Modification records:
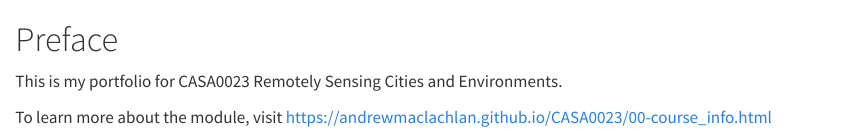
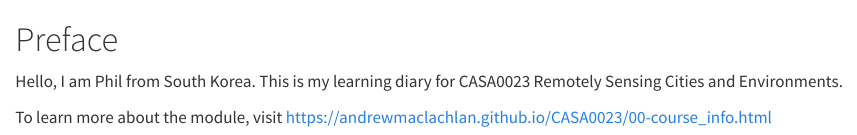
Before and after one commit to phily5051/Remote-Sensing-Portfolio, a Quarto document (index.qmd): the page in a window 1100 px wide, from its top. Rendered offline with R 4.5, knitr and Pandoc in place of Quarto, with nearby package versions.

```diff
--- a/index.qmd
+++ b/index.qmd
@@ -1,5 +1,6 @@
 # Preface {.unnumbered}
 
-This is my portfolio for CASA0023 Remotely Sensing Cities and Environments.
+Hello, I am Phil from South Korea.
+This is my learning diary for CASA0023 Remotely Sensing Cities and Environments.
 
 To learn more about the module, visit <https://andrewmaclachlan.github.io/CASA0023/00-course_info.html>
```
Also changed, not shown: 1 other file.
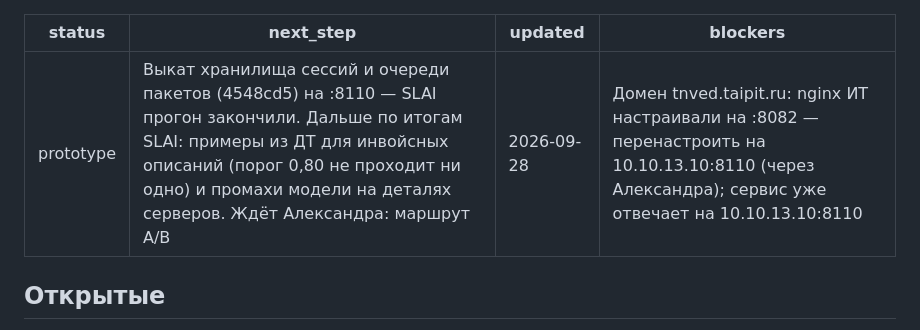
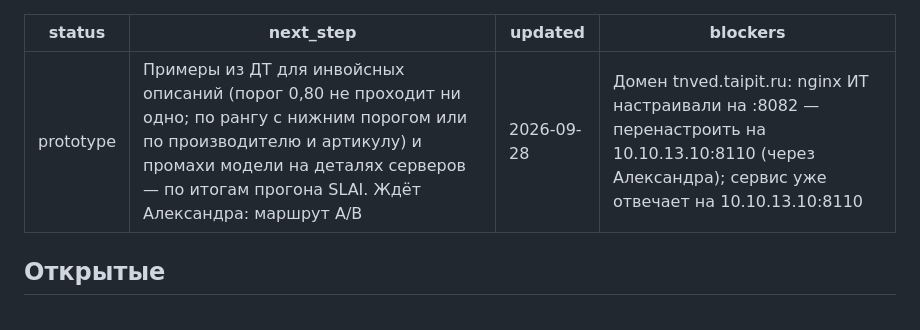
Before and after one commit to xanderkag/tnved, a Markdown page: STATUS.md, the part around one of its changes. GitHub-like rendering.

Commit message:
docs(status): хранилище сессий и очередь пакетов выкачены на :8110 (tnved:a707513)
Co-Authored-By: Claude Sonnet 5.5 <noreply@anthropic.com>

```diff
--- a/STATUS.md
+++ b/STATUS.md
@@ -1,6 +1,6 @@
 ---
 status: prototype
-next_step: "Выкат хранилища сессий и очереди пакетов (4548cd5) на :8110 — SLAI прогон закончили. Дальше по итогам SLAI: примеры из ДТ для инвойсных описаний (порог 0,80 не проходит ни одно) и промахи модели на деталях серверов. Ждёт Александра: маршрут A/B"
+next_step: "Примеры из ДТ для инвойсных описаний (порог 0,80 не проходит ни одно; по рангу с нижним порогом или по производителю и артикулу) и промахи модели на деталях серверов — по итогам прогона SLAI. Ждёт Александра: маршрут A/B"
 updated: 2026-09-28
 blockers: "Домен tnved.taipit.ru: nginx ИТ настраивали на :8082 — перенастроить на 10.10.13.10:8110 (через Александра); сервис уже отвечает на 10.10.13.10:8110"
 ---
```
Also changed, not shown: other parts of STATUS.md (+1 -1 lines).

==

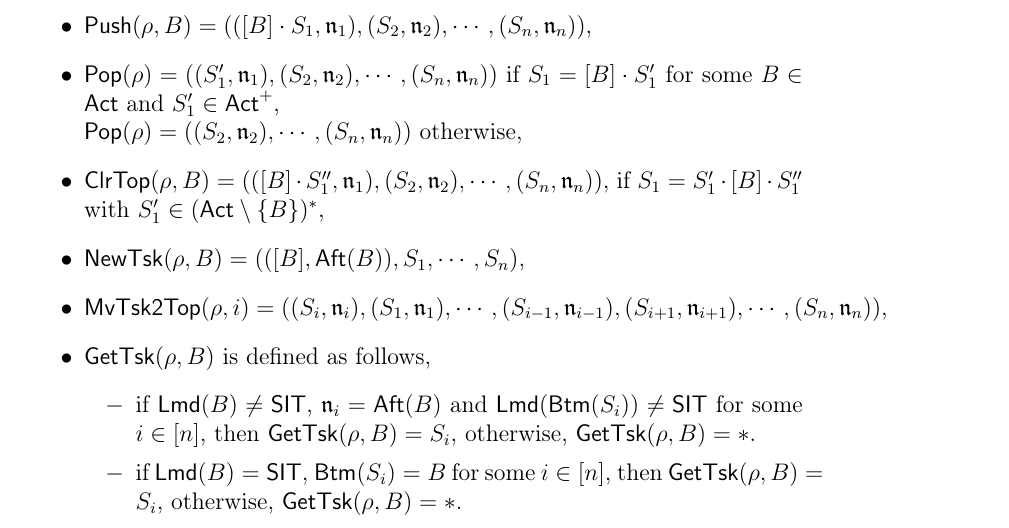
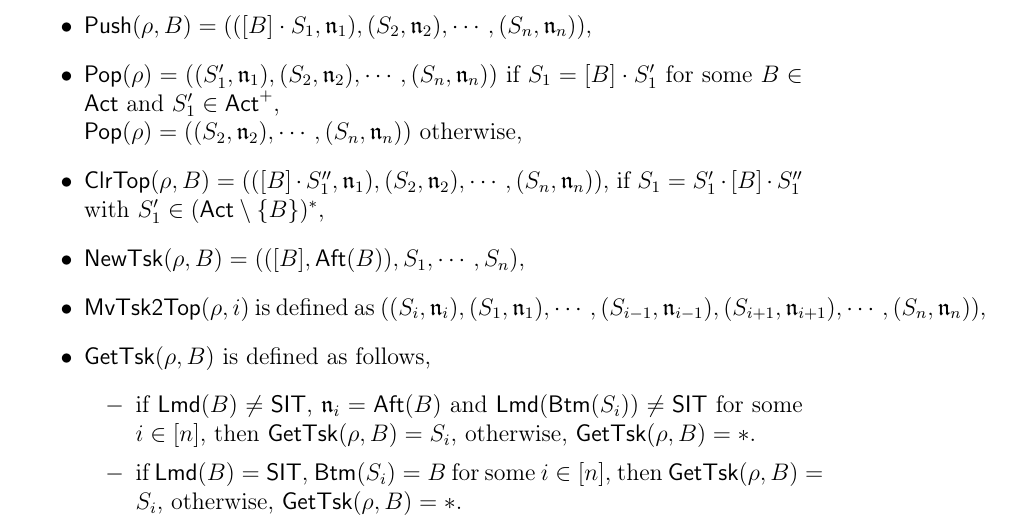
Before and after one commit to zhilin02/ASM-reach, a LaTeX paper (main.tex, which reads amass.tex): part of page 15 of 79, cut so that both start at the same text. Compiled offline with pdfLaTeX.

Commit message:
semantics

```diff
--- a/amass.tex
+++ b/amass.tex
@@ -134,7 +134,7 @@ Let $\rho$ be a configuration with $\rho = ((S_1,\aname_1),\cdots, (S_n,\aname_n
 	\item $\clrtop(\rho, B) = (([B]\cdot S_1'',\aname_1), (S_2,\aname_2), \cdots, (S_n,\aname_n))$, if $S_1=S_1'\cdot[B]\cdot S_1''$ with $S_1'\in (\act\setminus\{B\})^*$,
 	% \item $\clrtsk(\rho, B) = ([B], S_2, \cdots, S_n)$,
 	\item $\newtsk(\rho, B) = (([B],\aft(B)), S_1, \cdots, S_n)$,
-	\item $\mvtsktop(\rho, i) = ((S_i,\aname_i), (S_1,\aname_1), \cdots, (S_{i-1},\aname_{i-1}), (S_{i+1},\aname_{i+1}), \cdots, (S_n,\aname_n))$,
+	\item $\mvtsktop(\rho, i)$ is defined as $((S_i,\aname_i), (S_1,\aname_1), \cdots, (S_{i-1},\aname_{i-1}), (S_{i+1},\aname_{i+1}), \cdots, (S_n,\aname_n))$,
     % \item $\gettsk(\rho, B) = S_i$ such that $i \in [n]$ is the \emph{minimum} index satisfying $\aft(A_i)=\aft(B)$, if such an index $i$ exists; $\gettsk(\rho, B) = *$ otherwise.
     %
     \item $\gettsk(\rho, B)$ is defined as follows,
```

• _EXERCISE AIM_
Word for word, write out the lines above running from the one with "nearby package versions." up to and including the one with "Also changed, not shown: other". Drop any picture.

• _ANSWER BELOW_
Before and after one commit to phily5051/Remote-Sensing-Portfolio, a Quarto document (index.qmd): the page in a window 1100 px wide, from its top. Rendered offline with R 4.5, knitr and Pandoc in place of Quarto, with nearby package versions.

```diff
--- a/index.qmd
+++ b/index.qmd
@@ -1,5 +1,6 @@
 # Preface {.unnumbered}
 
-This is my portfolio for CASA0023 Remotely Sensing Cities and Environments.
+Hello, I am Phil from South Korea.
+This is my learning diary for CASA0023 Remotely Sensing Cities and Environments.
 
 To learn more about the module, visit <https://andrewmaclachlan.github.io/CASA0023/00-course_info.html>
```
Also changed, not shown: 1 other file.
Before and after one commit to xanderkag/tnved, a Markdown page: STATUS.md, the part around one of its changes. GitHub-like rendering.

Commit message:
docs(status): хранилище сессий и очередь пакетов выкачены на :8110 (tnved:a707513)
Co-Authored-By: Claude Sonnet 5.5 <noreply@anthropic.com>

```diff
--- a/STATUS.md
+++ b/STATUS.md
@@ -1,6 +1,6 @@
 ---
 status: prototype
-next_step: "Выкат хранилища сессий и очереди пакетов (4548cd5) на :8110 — SLAI прогон закончили. Дальше по итогам SLAI: примеры из ДТ для инвойсных описаний (порог 0,80 не проходит ни одно) и промахи модели на деталях серверов. Ждёт Александра: маршрут A/B"
+next_step: "Примеры из ДТ для инвойсных описаний (порог 0,80 не проходит ни одно; по рангу с нижним порогом или по производителю и артикулу) и промахи модели на деталях серверов — по итогам прогона SLAI. Ждёт Александра: маршрут A/B"
 updated: 2026-09-28
 blockers: "Домен tnved.taipit.ru: nginx ИТ настраивали на :8082 — перенастроить на 10.10.13.10:8110 (через Александра); сервис уже отвечает на 10.10.13.10:8110"
 ---
```
Also changed, not shown: other parts of STATUS.md (+1 -1 lines).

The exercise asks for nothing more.